According to Psychology Today, parental alienation is a serious type of child abuse. With parental alienation, which can be intentional or inadvertent, one co-parent turns the kids against the other. If your co-parent is undermining the good relationship you have with your kids, you need evidence of his or her bad behavior.

Effective documentation

Mere assertions of parental alienation are not likely to do you or your kids much good. Indeed, to pursue a custody modification or take other steps, you must be able to prove your spouse’s conduct is harming your kids.

The following types of documentation may be useful:

  • Text messages, voicemails, letters and other correspondence between your kids and their co-parent or you and your co-parent
  • Statements from your children
  • Statements from your children’s teachers, social group leaders, clergy and friends
  • Evaluations from social workers and child psychologists

Legal action

As you probably know by now, New York judges must think about the children’s best interests when they make custody-associated decisions. It should come as no surprise, however, that judges do not like parental alienation. Put simply, if you have sufficient documentation of it, you may be able to convince a judge to take a second look at your custody arrangement.

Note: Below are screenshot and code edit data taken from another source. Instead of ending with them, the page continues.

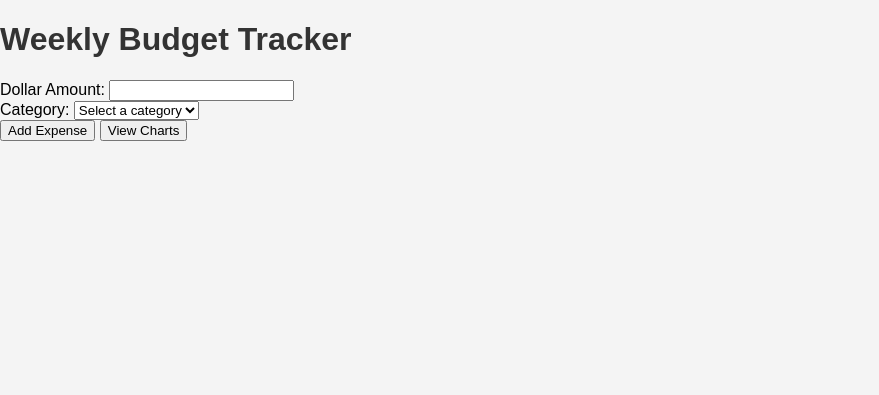
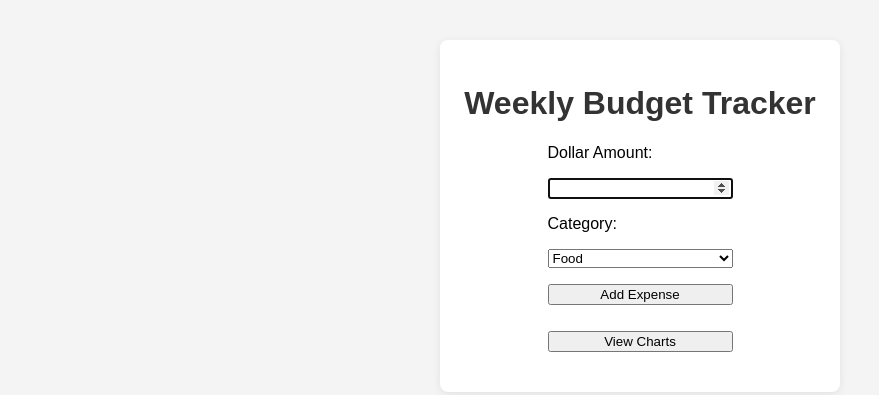
Before and after one commit to chuckz1/Weekly-Budget-Website, a plain HTML site: page index.html in a window 1280 px wide. Shown: the whole page, without its empty margins (0-879 px from the left). Drawn offline with Linux system fonts and the light colour scheme.

Commit message:
more ui updates

```diff
--- a/index.html
+++ b/index.html
@@ -10,16 +10,21 @@
 
 
 <body>
-	<div class="container">
+	<div class="container mobile-center">
 		<h1>Weekly Budget Tracker</h1>
 		<form id="budget-form">
 			<div class="form-group">
 				<label for="amount">Dollar Amount:</label>
-				<input type="number" id="amount" name="amount" min="0" step="0.01" required>
+			</div>
+			<div class="form-group">
+				<input type="number" id="amount" name="amount" min="0" step="0.01" required
+					style="width:100%;box-sizing:border-box;">
 			</div>
 			<div class="form-group">
 				<label for="category">Category:</label>
-				<select id="category" name="category" required>
+			</div>
+			<div class="form-group">
+				<select id="category" name="category" required style="width:100%;box-sizing:border-box;">
 					<option value="">Select a category</option>
 					<option value="Food">Food</option>
 					<option value="Transport">Transport</option>
@@ -28,14 +33,31 @@
 					<option value="Other">Other</option>
 				</select>
 			</div>
-			<button type="submit">Add Expense</button>
-			<button type="button" id="open-charts">View Charts</button>
+			<div class="form-group">
+				<button type="submit" style="width:100%;margin-bottom:10px;">Add Expense</button>
+			</div>
+			<div class="form-group">
+				<button type="button" id="open-charts" style="width:100%;">View Charts</button>
+			</div>
 		</form>
 	</div>
 	<script src="scripts/categories.js"></script>
 	<script src="scripts/expense.js"></script>
 	<script src="scripts/storage.js"></script>
 	<script src="scripts/main.js"></script>
+	<script>
+		document.addEventListener("DOMContentLoaded", function () {
+			var amountInput = document.getElementById("amount");
+			if (amountInput) {
+				amountInput.focus();
+				amountInput.select();
+			}
+			var categorySelect = document.getElementById("category");
+			if (categorySelect && categorySelect.options.length > 1) {
+				categorySelect.selectedIndex = 1;
+			}
+		});
+	</script>
 </body>
 
 </html>
--- a/styles/main.css
+++ b/styles/main.css
@@ -1,3 +1,25 @@
+.container.mobile-center {
+	max-width: 400px;
+	margin: 40px auto;
+	background: #fff;
+	border-radius: 8px;
+	box-shadow: 0 2px 8px rgba(0, 0, 0, 0.08);
+	padding: 24px 18px; /* Updated padding */
+	display: flex;
+	flex-direction: column;
+	align-items: center;
+	box-sizing: border-box; /* Added box-sizing */
+}
+
+.form-group {
+	width: 100%;
+	margin-bottom: 16px;
+	display: flex;
+	flex-direction: column;
+	padding-left: 2px; /* Added padding */
+	padding-right: 2px; /* Added padding */
+	box-sizing: border-box; /* Added box-sizing */
+}
 body {
 	font-family: Arial, sans-serif;
 	background-color: #f4f4f4;
```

Ultimately, because parental alienation can forever ruin your parent-child relationships unbelievably quickly, gathering evidence and protecting your parental rights must be your top priorities.